“I think the consumer is just starting to see, not only with us, rising commodity costs and rising general-merchandise costs in a much bigger way then they’ve seen other than with gasoline itself,” said Costco Chief Financial Officer Richard Galanti during a conference call Wednesday.
Costco customers have seen the price for rotisserie chicken rise 20 percent in a matter of months and will face a 10 to 15 percent increase on holiday decorations.
Soaring fuel costs are having a wide impact on Costco’s business, including weakness in its gas operations. That’s because Costco typically gets its gas deliveries on a daily basis — compared with traditional station operators who can get better deals because they buy in advance.
Higher energy costs are also affecting the freight costs of distributing merchandise, Galanti said. As a result, Costco now expects profit for the fourth quarter ending Aug. 31 to be “well below” Wall Street estimates. Analysts polled by Thomson Financial expected Costco to earn $1 a share for the fourth quarter.

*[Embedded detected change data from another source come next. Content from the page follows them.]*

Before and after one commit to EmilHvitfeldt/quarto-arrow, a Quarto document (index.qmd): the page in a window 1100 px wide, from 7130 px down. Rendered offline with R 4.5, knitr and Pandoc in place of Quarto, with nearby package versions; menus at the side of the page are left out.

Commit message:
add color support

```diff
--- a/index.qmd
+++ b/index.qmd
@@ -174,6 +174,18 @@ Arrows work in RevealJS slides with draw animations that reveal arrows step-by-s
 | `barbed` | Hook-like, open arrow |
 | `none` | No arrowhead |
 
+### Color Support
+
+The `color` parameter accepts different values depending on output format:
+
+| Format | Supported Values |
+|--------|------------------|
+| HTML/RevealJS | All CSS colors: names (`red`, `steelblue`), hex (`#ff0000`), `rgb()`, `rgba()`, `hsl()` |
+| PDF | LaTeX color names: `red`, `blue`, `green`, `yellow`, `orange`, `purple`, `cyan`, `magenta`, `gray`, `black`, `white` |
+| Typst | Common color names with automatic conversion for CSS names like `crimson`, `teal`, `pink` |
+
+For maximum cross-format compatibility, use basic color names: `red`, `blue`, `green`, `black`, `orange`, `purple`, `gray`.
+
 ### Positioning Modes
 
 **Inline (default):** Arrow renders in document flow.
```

In particular, Galanti noted that in the past six to eight weeks, suppliers are pushing price increases in the 5 to 10 percent range and even greater, compared with a 2 to 4 percent range in the first three quarters of the company’s fiscal year.
“It’s times like this, painful as it may be, that holding off on [price increases] on certain key items by even a few weeks, we believes helps strengthen our business for the longer term,” he said. When Costco does pass along higher prices, it wants to be the last retailer to do so, Galanti said.
For a number of years, Costco sold rotisserie chickens — a staple for its customers — for $4.99, but cost pressures forced the price up to $5.49 about three months ago.
Starting this past Monday, customers are paying $5.99, though Costco says that for each price move it held off in passing along the higher costs several weeks after the prices had been increased.
Galanti also said the reduced outlook reflected a greater-than-expected effect from its inventory method that assumes the most recent inventory purchases or goods manufactured are sold first. When prices rise, that results in a charge that eliminates inflationary profits from net income.
Soaring gas prices have also affected profitability at Costco because gas is a low-profit area, and it accounts for a bigger part of the business, according to Ken Perkins, president of RetailMetrics, a research company in Swampscott, Mass.
Costco reported a 9 percent gain in same-store sales for June, but excluding gas sales, that increase would have been 5 percent. Same-store sales, those at stores open at least a year, are a key indicator of a retailer’s health.
The company will report fourth-quarter and fiscal year results Oct. 8.